Speaking to a lunchtime gathering of the League of Women Voters, Termini readily acknowledged that “we’re never, ever, ever going to have the kind of retail we once did. We’ll never have the large department stores.”

But there are plenty of buildings with storefront retail space on the first floor all along downtown streets, and a tax-free zone aimed at visitors to Buffalo – not locals – could appeal to the same shoppers who already flood the parking lots at area malls.

“If you go to every mall in the area, what’s there? Canadians. The city has yet to take advantage of our Canadian neighbors,” he said.

Termini, who is known for loft conversions and historic renovations in Buffalo, told the audience of about 70 people that a retail revival is the next step in Buffalo’s urban resurgence. He noted there has already been a surge in housing and restaurants downtown, including three new ones in his Hotel @ The Lafayette.
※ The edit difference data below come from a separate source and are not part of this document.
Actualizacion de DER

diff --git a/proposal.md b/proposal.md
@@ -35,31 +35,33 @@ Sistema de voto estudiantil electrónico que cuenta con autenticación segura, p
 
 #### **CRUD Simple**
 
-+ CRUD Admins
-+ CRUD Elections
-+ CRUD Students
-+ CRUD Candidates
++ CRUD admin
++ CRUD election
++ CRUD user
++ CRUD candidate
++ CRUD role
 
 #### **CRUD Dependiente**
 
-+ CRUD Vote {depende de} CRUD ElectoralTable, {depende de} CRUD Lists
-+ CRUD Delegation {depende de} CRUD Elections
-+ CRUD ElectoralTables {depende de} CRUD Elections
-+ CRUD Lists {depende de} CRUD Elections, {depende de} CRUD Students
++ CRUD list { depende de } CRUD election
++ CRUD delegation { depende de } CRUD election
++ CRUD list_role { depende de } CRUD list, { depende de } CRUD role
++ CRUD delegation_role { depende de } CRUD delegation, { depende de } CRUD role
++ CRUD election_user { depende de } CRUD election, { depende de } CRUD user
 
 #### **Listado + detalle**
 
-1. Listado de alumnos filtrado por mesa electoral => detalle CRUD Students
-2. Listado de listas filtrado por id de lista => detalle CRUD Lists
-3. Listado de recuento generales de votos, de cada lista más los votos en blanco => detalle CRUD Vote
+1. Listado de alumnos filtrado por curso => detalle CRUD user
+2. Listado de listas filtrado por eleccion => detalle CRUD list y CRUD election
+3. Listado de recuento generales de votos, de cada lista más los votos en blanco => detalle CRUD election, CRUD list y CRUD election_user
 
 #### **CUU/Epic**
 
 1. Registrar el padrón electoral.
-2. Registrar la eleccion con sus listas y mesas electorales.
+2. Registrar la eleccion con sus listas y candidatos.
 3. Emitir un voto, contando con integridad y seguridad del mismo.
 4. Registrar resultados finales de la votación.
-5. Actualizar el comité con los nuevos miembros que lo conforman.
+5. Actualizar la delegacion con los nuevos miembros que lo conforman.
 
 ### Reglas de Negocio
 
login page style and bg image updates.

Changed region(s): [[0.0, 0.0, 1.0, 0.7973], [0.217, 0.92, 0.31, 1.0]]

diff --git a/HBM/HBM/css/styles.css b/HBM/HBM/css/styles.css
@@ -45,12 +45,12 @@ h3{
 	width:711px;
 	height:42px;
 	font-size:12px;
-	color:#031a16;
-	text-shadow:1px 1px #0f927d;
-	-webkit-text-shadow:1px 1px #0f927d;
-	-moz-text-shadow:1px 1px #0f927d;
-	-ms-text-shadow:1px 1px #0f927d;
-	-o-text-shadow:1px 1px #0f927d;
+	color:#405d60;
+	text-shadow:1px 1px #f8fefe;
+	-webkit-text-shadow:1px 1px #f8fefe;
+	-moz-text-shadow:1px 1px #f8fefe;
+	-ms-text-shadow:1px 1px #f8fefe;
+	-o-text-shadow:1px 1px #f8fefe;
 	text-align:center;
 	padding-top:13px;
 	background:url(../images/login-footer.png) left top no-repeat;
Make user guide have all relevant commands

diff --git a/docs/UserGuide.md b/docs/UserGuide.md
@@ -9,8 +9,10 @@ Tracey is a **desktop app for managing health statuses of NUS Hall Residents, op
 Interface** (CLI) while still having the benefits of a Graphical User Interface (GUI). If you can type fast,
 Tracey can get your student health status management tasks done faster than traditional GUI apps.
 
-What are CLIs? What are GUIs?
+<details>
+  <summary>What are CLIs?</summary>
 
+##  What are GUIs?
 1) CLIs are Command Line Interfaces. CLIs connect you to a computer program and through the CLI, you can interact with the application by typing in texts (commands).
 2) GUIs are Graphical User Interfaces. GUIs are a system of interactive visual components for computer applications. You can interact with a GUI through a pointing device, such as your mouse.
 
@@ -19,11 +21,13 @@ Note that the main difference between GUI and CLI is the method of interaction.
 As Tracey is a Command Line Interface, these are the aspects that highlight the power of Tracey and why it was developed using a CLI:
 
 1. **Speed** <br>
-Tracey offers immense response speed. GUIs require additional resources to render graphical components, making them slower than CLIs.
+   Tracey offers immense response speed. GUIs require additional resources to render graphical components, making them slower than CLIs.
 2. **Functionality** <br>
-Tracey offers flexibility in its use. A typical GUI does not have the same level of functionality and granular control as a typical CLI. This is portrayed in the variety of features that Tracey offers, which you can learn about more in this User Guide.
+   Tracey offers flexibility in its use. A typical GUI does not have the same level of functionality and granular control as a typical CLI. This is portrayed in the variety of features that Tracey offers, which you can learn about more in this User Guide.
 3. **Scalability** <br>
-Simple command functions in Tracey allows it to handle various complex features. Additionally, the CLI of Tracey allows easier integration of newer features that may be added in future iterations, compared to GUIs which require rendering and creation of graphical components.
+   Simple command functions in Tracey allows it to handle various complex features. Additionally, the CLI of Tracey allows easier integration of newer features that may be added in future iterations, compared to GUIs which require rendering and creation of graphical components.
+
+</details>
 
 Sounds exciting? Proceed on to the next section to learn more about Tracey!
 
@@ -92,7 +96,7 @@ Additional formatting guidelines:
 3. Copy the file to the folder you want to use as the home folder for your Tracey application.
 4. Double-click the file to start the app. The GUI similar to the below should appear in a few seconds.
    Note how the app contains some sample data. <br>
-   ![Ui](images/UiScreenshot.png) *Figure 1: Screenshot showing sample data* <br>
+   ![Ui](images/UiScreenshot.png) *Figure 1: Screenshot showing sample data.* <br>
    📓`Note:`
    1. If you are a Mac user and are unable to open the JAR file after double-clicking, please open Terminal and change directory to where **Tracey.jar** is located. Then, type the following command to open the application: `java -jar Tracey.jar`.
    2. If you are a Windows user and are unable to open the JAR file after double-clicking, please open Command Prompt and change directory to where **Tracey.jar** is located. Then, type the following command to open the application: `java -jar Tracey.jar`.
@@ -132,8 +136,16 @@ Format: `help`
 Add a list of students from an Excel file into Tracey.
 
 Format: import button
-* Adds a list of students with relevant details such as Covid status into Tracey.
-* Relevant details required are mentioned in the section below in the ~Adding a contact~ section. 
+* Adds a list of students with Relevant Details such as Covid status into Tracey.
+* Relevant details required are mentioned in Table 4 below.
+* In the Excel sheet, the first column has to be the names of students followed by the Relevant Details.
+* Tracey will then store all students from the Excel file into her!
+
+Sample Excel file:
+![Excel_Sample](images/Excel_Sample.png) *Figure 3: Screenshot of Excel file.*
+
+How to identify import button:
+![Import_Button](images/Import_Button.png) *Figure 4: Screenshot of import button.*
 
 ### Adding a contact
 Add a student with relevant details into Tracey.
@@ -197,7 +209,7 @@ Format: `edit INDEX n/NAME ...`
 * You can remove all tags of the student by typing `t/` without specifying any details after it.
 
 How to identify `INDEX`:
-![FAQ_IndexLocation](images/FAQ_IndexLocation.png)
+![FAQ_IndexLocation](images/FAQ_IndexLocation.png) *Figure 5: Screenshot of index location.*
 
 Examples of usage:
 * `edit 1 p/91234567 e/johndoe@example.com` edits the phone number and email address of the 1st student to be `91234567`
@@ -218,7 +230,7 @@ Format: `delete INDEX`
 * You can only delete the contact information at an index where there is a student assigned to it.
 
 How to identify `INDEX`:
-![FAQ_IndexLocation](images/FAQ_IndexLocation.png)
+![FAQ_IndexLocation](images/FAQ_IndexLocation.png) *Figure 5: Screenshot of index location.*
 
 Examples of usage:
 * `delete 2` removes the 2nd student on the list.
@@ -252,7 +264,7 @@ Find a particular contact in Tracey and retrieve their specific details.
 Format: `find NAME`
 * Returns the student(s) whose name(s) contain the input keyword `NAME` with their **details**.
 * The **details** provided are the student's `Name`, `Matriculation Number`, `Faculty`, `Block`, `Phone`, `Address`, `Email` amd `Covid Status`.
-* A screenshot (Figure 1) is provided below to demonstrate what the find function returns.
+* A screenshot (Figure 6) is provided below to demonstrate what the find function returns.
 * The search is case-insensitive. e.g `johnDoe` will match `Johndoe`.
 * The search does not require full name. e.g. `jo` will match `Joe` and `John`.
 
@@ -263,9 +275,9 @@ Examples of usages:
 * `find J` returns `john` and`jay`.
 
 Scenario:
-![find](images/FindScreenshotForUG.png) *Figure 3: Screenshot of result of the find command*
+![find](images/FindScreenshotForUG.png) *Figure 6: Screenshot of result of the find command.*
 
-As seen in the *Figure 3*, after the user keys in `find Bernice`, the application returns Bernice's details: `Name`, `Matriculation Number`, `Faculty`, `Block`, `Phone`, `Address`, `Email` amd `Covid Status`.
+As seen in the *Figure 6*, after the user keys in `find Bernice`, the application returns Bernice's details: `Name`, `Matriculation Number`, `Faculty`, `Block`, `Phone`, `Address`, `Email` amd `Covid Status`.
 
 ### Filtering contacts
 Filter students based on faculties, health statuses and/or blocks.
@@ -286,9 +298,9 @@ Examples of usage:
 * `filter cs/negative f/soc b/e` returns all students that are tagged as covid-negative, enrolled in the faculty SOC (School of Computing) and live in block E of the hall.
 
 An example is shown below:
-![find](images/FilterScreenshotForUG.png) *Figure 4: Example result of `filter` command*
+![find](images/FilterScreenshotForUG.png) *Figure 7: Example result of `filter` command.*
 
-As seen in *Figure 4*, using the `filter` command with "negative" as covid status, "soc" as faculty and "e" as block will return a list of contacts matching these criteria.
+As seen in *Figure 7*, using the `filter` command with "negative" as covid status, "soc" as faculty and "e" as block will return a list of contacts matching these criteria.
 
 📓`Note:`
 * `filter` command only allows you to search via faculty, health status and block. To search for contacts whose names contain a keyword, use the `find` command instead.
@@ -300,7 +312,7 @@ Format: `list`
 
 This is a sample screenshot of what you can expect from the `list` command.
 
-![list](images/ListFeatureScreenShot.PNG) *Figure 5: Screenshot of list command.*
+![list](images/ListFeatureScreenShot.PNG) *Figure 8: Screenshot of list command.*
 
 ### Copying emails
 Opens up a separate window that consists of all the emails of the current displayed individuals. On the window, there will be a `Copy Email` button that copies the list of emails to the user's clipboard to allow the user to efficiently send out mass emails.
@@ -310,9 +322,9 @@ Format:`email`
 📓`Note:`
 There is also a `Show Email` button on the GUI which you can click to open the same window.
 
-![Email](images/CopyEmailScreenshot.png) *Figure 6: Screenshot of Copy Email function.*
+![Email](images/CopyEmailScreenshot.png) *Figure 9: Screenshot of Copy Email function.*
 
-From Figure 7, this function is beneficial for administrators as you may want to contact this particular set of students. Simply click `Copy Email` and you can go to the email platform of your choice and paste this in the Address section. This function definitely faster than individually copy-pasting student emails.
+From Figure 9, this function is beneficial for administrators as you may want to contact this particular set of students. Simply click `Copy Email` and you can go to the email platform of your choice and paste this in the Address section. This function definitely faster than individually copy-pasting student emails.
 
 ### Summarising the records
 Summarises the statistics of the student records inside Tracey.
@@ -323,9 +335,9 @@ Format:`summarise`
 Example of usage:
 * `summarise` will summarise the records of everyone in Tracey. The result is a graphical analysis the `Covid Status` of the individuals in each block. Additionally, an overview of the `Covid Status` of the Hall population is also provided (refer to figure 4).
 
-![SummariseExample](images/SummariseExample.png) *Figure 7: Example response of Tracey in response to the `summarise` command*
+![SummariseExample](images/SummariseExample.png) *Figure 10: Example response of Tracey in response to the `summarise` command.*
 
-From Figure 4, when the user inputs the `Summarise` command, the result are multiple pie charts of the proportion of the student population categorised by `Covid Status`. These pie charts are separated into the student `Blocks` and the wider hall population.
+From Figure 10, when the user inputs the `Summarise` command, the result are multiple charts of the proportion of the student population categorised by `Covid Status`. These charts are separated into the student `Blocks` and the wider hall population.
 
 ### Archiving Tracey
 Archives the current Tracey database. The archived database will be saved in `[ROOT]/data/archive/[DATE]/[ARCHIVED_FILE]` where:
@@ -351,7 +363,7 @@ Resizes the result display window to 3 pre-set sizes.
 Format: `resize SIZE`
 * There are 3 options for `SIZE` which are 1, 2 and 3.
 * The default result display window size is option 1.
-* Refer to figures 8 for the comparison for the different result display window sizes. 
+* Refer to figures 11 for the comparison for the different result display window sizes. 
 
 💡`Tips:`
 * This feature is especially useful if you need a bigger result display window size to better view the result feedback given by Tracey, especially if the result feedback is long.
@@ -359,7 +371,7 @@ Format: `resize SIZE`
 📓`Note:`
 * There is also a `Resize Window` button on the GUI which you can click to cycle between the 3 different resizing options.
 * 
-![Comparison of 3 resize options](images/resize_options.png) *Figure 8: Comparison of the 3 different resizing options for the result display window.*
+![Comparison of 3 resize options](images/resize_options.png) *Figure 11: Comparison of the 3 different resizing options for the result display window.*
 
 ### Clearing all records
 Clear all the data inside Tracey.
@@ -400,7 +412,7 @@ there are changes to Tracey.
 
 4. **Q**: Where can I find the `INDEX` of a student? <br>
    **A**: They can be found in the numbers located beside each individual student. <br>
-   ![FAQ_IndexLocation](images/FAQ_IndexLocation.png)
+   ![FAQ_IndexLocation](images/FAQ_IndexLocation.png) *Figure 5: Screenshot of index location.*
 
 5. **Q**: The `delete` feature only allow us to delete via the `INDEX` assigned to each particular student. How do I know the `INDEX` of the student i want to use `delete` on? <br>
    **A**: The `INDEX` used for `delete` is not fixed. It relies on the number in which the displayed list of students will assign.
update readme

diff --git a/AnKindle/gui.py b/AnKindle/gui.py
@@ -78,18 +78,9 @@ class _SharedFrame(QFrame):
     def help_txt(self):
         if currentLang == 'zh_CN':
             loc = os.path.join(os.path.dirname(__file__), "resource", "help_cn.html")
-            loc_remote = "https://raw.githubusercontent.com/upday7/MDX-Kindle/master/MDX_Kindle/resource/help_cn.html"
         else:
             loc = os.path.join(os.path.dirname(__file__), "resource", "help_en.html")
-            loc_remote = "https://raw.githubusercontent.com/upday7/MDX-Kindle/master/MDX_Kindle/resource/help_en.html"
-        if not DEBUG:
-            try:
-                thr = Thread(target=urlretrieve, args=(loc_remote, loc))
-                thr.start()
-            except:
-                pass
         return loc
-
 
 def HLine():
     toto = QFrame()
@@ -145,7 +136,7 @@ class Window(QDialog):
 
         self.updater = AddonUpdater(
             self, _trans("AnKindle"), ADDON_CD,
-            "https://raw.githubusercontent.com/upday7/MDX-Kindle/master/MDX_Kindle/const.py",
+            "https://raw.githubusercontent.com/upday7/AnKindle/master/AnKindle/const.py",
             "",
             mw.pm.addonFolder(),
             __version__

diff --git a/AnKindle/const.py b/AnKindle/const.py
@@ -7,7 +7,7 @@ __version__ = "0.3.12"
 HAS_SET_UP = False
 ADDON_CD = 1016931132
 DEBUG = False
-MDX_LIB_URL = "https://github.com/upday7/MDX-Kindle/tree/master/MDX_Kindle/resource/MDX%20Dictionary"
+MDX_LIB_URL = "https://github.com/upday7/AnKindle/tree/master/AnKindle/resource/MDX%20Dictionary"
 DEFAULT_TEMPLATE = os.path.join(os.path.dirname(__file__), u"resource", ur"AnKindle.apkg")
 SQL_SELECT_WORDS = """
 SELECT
“I think it’s an important aspect of bringing back downtown,” said Termini, who has proposed his concept to state and local political leaders. “Nothing has worked, so why not try something that might work? People will travel 30 miles to buy gas tax-free at a reservation. People will come downtown if you provide them with tax-free shopping.”

Termini said such an effort would be an example of the kind of public-private partnership that has already driven significant urban revival in Buffalo and that he said is still needed going forward to rescue or restore structures like the Trico Building near the Buffalo Niagara Medical Campus.

Calling his $42 million Lafayette project the “poster child for public-private partnerships,” he said it would not have gone forward without state and federal historic tax credits, $2 million from the Governor’s Office and additional grants or tax breaks from the Erie County Industrial Development Agency, the city, National Grid and National Fuel Gas Co.

“Without all of the money put into the project, it never would have happened,” he said. “Renovation of historic buildings is very expensive, and the rents in Buffalo are so low. So there’s a gap, and one of the ways you fill that gap is with historic tax credits.”

Termini spoke as part of a panel discussion about the role of public-private partnerships in Buffalo’s recent rebirth and how they can take many forms. Other panelists included David Stebbins, vice president of Buffalo Urban Development Corp.; Thomas Kucharski, president and CEO of Buffalo Niagara Enterprise; and Howard Zemsky, managing partner of Larkin Development Corp., chairman of the Niagara Frontier Transportation Authority and co-chairman of the state’s Western New York Regional Economic Development Council.